■ **TASK GOAL**: Your answer should be the lines of the material that include the word "from".

■ **AVAILABLE DATA**:
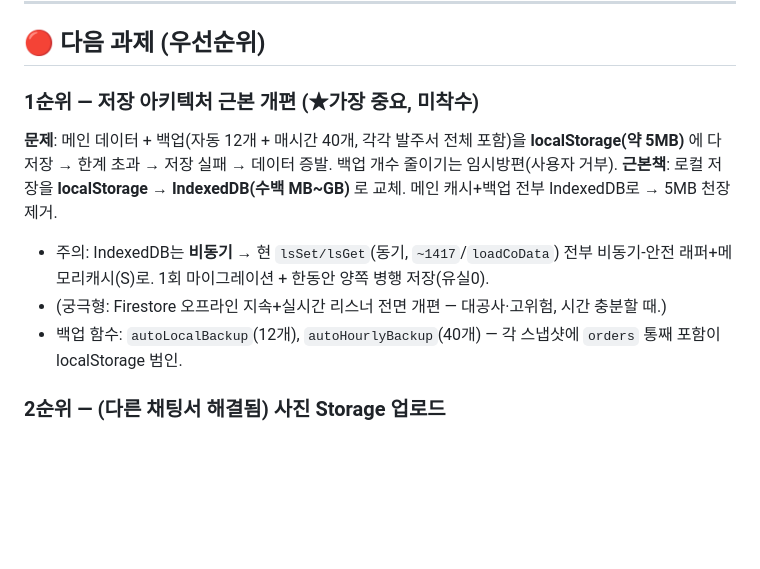
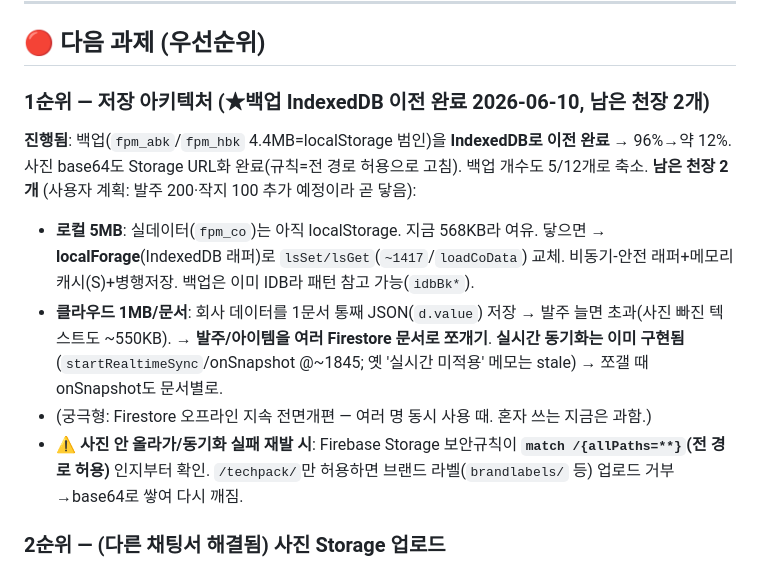
Before and after one commit to subak805-netizen/fpf-manager, a Markdown page: HANDOVER.md, the part around one of its changes. Rendered like a GitHub page; blank space fills up the shorter version.

Commit message:
HANDOVER 갱신: 백업 IndexedDB 이전·작지·아이템 리스트 변경 반영, 저장소 1순위를 '완료+남은 천장 2개'로 정정, 미해결 결정대기(#7단계·#8오더정리·C버튼·날짜) 기록
Co-Authored-By: Claude Opus 4.8 <noreply@anthropic.com>

```diff
--- a/HANDOVER.md
+++ b/HANDOVER.md
@@ -38,12 +55,13 @@
 
 ## 🔴 다음 과제 (우선순위)
 
-### 1순위 — 저장 아키텍처 근본 개편 (★가장 중요, 미착수)
-**문제**: 메인 데이터 + 백업(자동 12개 + 매시간 40개, 각각 발주서 전체 포함)을 **localStorage(약 5MB)** 에 다 저장 → 한계 초과 → 저장 실패 → 데이터 증발. 백업 개수 줄이기는 임시방편(사용자 거부).
-**근본책**: 로컬 저장을 **localStorage → IndexedDB(수백 MB~GB)** 로 교체. 메인 캐시+백업 전부 IndexedDB로 → 5MB 천장 제거.
-- 주의: IndexedDB는 **비동기** → 현 `lsSet/lsGet`(동기, `~1417`/`loadCoData`) 전부 비동기-안전 래퍼+메모리캐시(S)로. 1회 마이그레이션 + 한동안 양쪽 병행 저장(유실0).
-- (궁극형: Firestore 오프라인 지속+실시간 리스너 전면 개편 — 대공사·고위험, 시간 충분할 때.)
-- 백업 함수: `autoLocalBackup`(12개), `autoHourlyBackup`(40개) — 각 스냅샷에 `orders` 통째 포함이 localStorage 범인.
+### 1순위 — 저장 아키텍처 (★백업 IndexedDB 이전 완료 2026-06-10, 남은 천장 2개)
+**진행됨**: 백업(`fpm_abk`/`fpm_hbk` 4.4MB=localStorage 범인)을 **IndexedDB로 이전 완료** → 96%→약 12%. 사진 base64도 Storage URL화 완료(규칙=전 경로 허용으로 고침). 백업 개수도 5/12개로 축소.
+**남은 천장 2개** (사용자 계획: 발주 200·작지 100 추가 예정이라 곧 닿음):
+- **로컬 5MB**: 실데이터(`fpm_co`)는 아직 localStorage. 지금 568KB라 여유. 닿으면 → **localForage**(IndexedDB 래퍼)로 `lsSet/lsGet`(`~1417`/`loadCoData`) 교체. 비동기-안전 래퍼+메모리캐시(S)+병행저장. 백업은 이미 IDB라 패턴 참고 가능(`idbBk*`).
+- **클라우드 1MB/문서**: 회사 데이터를 1문서 통째 JSON(`d.value`) 저장 → 발주 늘면 초과(사진 빠진 텍스트도 ~550KB). → **발주/아이템을 여러 Firestore 문서로 쪼개기**. **실시간 동기화는 이미 구현됨**(`startRealtimeSync`/onSnapshot @~1845; 옛 '실시간 미적용' 메모는 stale) → 쪼갤 때 onSnapshot도 문서별로.
+- (궁극형: Firestore 오프라인 지속 전면개편 — 여러 명 동시 사용 때. 혼자 쓰는 지금은 과함.)
+- ⚠️ **사진 안 올라가/동기화 실패 재발 시**: Firebase Storage 보안규칙이 **`match /{allPaths=**}`(전 경로 허용)** 인지부터 확인. `/techpack/`만 허용하면 브랜드 라벨(`brandlabels/` 등) 업로드 거부→base64로 쌓여 다시 깨짐.
 
 ### 2순위 — (다른 채팅서 해결됨) 사진 Storage 업로드
 - **Firebase Storage 보안규칙 쓰기 허용** + **CORS 업로드 메서드(PUT/POST)** 가 원인이었음. 사용자가 다른 방에서 해결 완료. → `migrateImagesToCloud`/`tpOnFile` 자동 업로드 정상 작동할 것. (firebase-storage-cors.json에 GET/PUT/POST/HEAD/OPTIONS 반영돼 있음.)
```
Also changed, not shown: other parts of HANDOVER.md (+17 -0 lines).
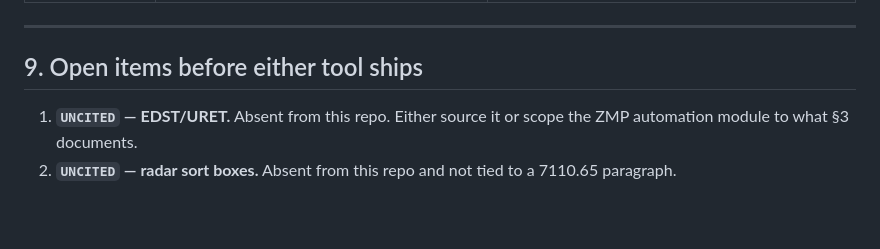
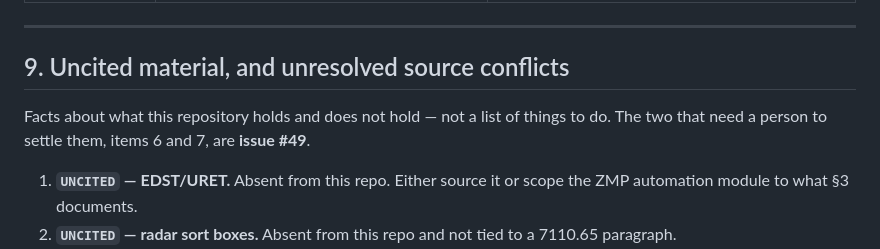
Before and after one commit to Ml0130-Code-Base/Vatsim-Training-Tools, a Markdown page: ZMP/R90/claude_Enroute_vs_Terminal_Reference.md, the part around the change. Drawn GitHub-style; blank space fills up the shorter version.

```diff
--- a/ZMP/R90/claude_Enroute_vs_Terminal_Reference.md
+++ b/ZMP/R90/claude_Enroute_vs_Terminal_Reference.md
@@ -431,7 +431,10 @@ The two tools should **not** share a grading rubric. Roughly:
 
 ---
 
-## 9. Open items before either tool ships
+## 9. Uncited material, and unresolved source conflicts
+
+Facts about what this repository holds and does not hold — not a list of things to do. The two
+that need a person to settle them, items 6 and 7, are **issue #49**.
 
 1. **`UNCITED` — EDST/URET.** Absent from this repo. Either source it or scope the ZMP automation module to what §3 documents.
 2. **`UNCITED` — radar sort boxes.** Absent from this repo and not tied to a 7110.65 paragraph.
```
Also changed, not shown: ZMP/ZMP/claude_Enroute_vs_Terminal_Reference.md (+4 -1 lines).
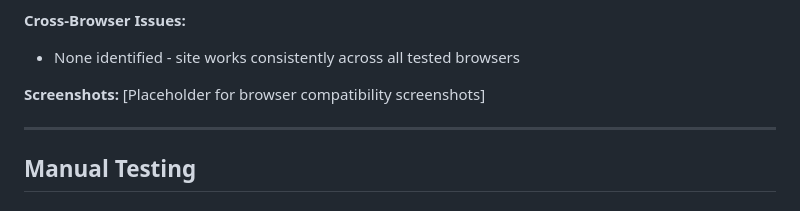
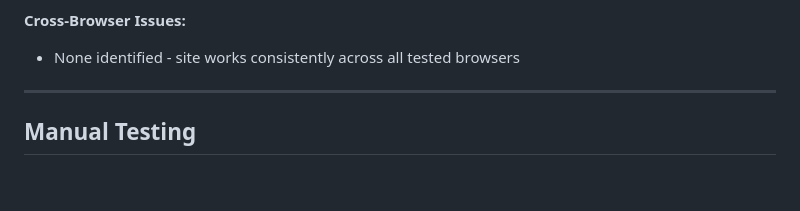
Before and after one commit to soumya2219/my-daily-wins-tracker, a Markdown page: TESTING.md, the part around the change. Rendered like a GitHub page; folded sections open; blank space fills up the shorter version.

```diff
--- a/TESTING.md
+++ b/TESTING.md
@@ -247,9 +247,6 @@ The deployed site was tested on multiple browsers to ensure consistent functiona
 **Cross-Browser Issues:**
 - None identified - site works consistently across all tested browsers
 
-**Screenshots:**
-[Placeholder for browser compatibility screenshots]
-
 </details>
 
 ---
```
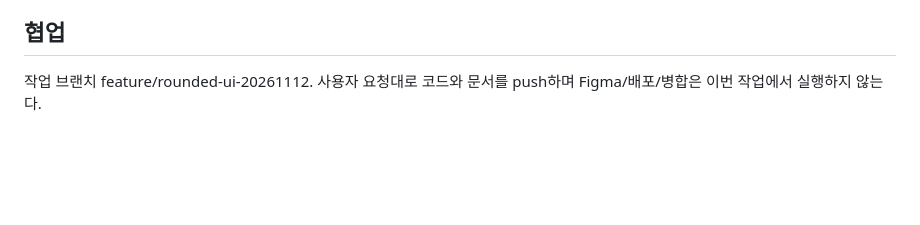
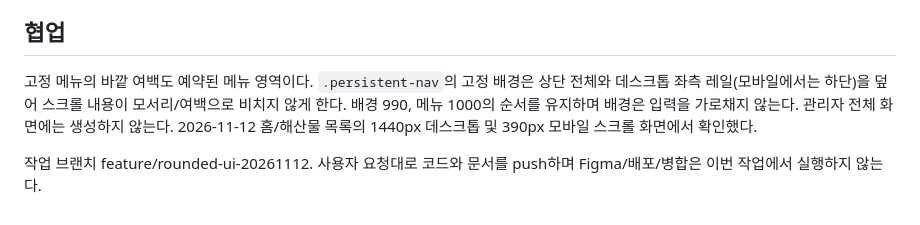
Before and after one commit to sojungatw-dotcom/ieatbusan, a Markdown page: docs/rounded-ui.md, the part around the change. Drawn GitHub-style; blank space fills up the shorter version.

```diff
--- a/docs/rounded-ui.md
+++ b/docs/rounded-ui.md
@@ -33,4 +33,6 @@
 - 캡처와 DOM 검사 기록: docs/verification/rounded-ui/. 초기 layout-audit.json의 2개 검색 넘침은 language-audit.json의 후속 검사에서 해결 확인.
 
 ## 협업
+고정 메뉴의 바깥 여백도 예약된 메뉴 영역이다. `.persistent-nav`의 고정 배경은 상단 전체와 데스크톱 좌측 레일(모바일에서는 하단)을 덮어 스크롤 내용이 모서리/여백으로 비치지 않게 한다. 배경 990, 메뉴 1000의 순서를 유지하며 배경은 입력을 가로채지 않는다. 관리자 전체 화면에는 생성하지 않는다. 2026-11-12 홈/해산물 목록의 1440px 데스크톱 및 390px 모바일 스크롤 화면에서 확인했다.
+
 작업 브랜치 feature/rounded-ui-20261112. 사용자 요청대로 코드와 문서를 push하며 Figma/배포/병합은 이번 작업에서 실행하지 않는다.
```
Also changed, not shown: handoff.md (+3 -1 lines), docs/verification/rounded-ui/nav-backdrop-desktop.png (added), docs/verification/rounded-ui/nav-backdrop-home.png (added), docs/verification/rounded-ui/nav-backdrop-mobile.png (added), 2 other files.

■ **TASK SOLUTION**:
 1. **`UNCITED` — EDST/URET.** Absent from this repo. Either source it or scope the ZMP automation module to what §3 documents.
 2. **`UNCITED` — radar sort boxes.** Absent from this repo and not tied to a 7110.65 paragraph.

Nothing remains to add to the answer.